Show all lines from the data that include the word "Tecnologia".
[SUPPLIED DATA]
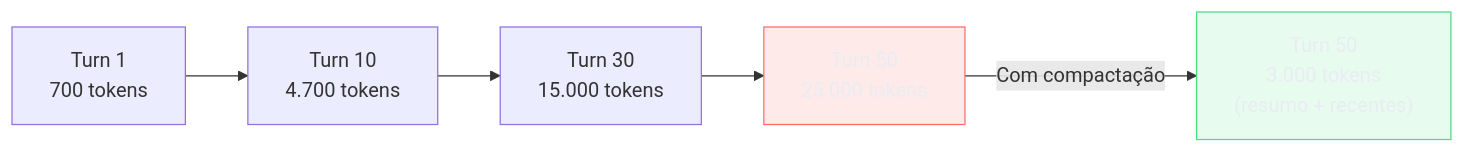
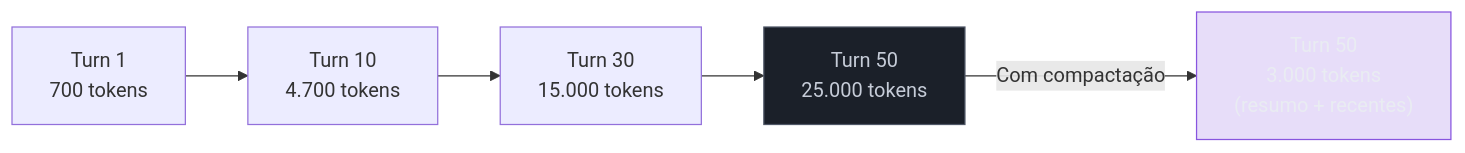
Before and after one commit to josenaldo/codex-technomanticus: the diagram in 03-Dominios/Tecnologia/IA/Economia de Tokens/08 - Compactação de histórico em agentes.md, drawn with Mermaid. The commit also changed 601 other files, not shown here.

````diff
--- a/03-Dominios/Tecnologia/IA/Economia de Tokens/08 - Compactação de histórico em agentes.md
+++ b/03-Dominios/Tecnologia/IA/Economia de Tokens/08 - Compactação de histórico em agentes.md
@@ -42,13 +42,13 @@
 ```mermaid
 flowchart LR
-    classDef falha fill:#FF6B6B24,stroke:#FF6B6B,color:#E9ECF2
-    classDef ok fill:#4ADE8021,stroke:#4ADE80,color:#E9ECF2
+    classDef marca fill:#8855DF33,stroke:#8855DF,color:#E9ECF2
+    classDef neutro fill:#1B2029,stroke:#4E5666,color:#C6CCD8
     A["Turn 1\n700 tokens"] --> B["Turn 10\n4.700 tokens"]
     B --> C["Turn 30\n15.000 tokens"]
     C --> D["Turn 50\n25.000 tokens"]
     
     D -->|"Com compactação"| E["Turn 50\n3.000 tokens\n(resumo + recentes)"]
     
-    class D falha
-    class E ok
+    class D neutro
+    class E marca
 ```
````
[/SUPPLIED DATA]
#### [PROBLEM SOLUTION]
Before and after one commit to josenaldo/codex-technomanticus: the diagram in 03-Dominios/Tecnologia/IA/Economia de Tokens/08 - Compactação de histórico em agentes.md, drawn with Mermaid. The commit also changed 601 other files, not shown here.
--- a/03-Dominios/Tecnologia/IA/Economia de Tokens/08 - Compactação de histórico em agentes.md
+++ b/03-Dominios/Tecnologia/IA/Economia de Tokens/08 - Compactação de histórico em agentes.md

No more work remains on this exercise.